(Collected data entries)
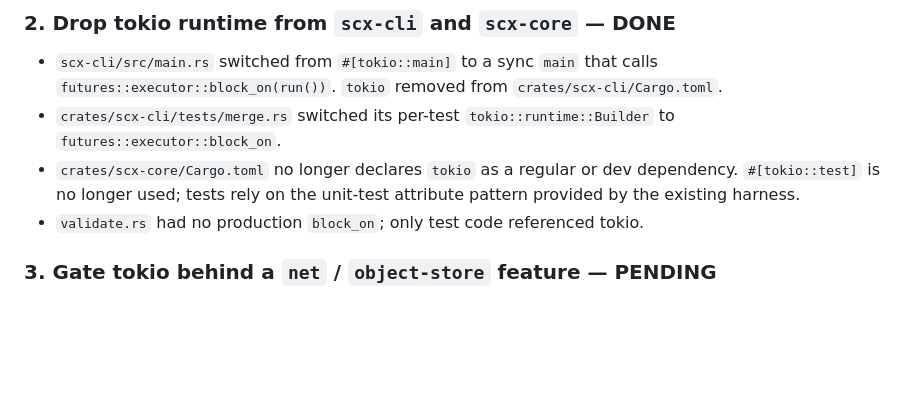
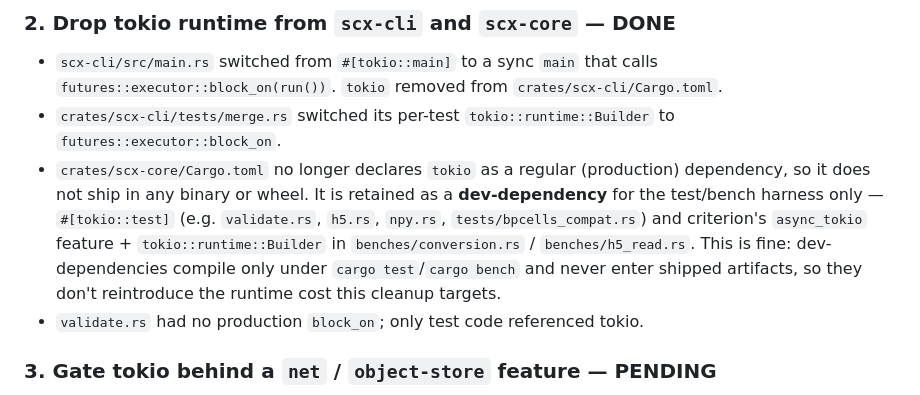
Before and after one commit to btraven00/scx, a Markdown page: docs/tech-debt-async.md, the part around the change. Rendered like a GitHub page; blank space fills up the shorter version.

Commit message:
docs: clarify tokio is retained as a dev-only dependency
Task 2 claimed tokio was fully removed from scx-core, but it's back as a
dev-dependency for #[tokio::test] and the criterion async_tokio benches.
It's gone from production deps, so it doesn't ship in any binary/wheel —
note that dev-deps don't reintroduce the runtime cost this cleanup targets.

```diff
--- a/docs/tech-debt-async.md
+++ b/docs/tech-debt-async.md
@@ -20,9 +20,15 @@ The async surface is therefore pure overhead today: runtime setup cost, `.await`
   `crates/scx-cli/Cargo.toml`.
 - `crates/scx-cli/tests/merge.rs` switched its per-test `tokio::runtime::Builder`
   to `futures::executor::block_on`.
-- `crates/scx-core/Cargo.toml` no longer declares `tokio` as a regular or
-  dev dependency. `#[tokio::test]` is no longer used; tests rely on the
-  unit-test attribute pattern provided by the existing harness.
+- `crates/scx-core/Cargo.toml` no longer declares `tokio` as a regular
+  (production) dependency, so it does not ship in any binary or wheel. It is
+  retained as a **dev-dependency** for the test/bench harness only —
+  `#[tokio::test]` (e.g. `validate.rs`, `h5.rs`, `npy.rs`,
+  `tests/bpcells_compat.rs`) and criterion's `async_tokio` feature +
+  `tokio::runtime::Builder` in `benches/conversion.rs` / `benches/h5_read.rs`.
+  This is fine: dev-dependencies compile only under `cargo test`/`cargo bench`
+  and never enter shipped artifacts, so they don't reintroduce the runtime cost
+  this cleanup targets.
 - `validate.rs` had no production `block_on`; only test code referenced tokio.
 
 ### 3. Gate tokio behind a `net` / `object-store` feature — PENDING
```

* [PROBLEM DESCRIPTION]
Find the word "binary" in the entries above. Copy every line that has it.

* [EXERCISE OUTPUT]
It's gone from production deps, so it doesn't ship in any binary/wheel —
+  (production) dependency, so it does not ship in any binary or wheel. It is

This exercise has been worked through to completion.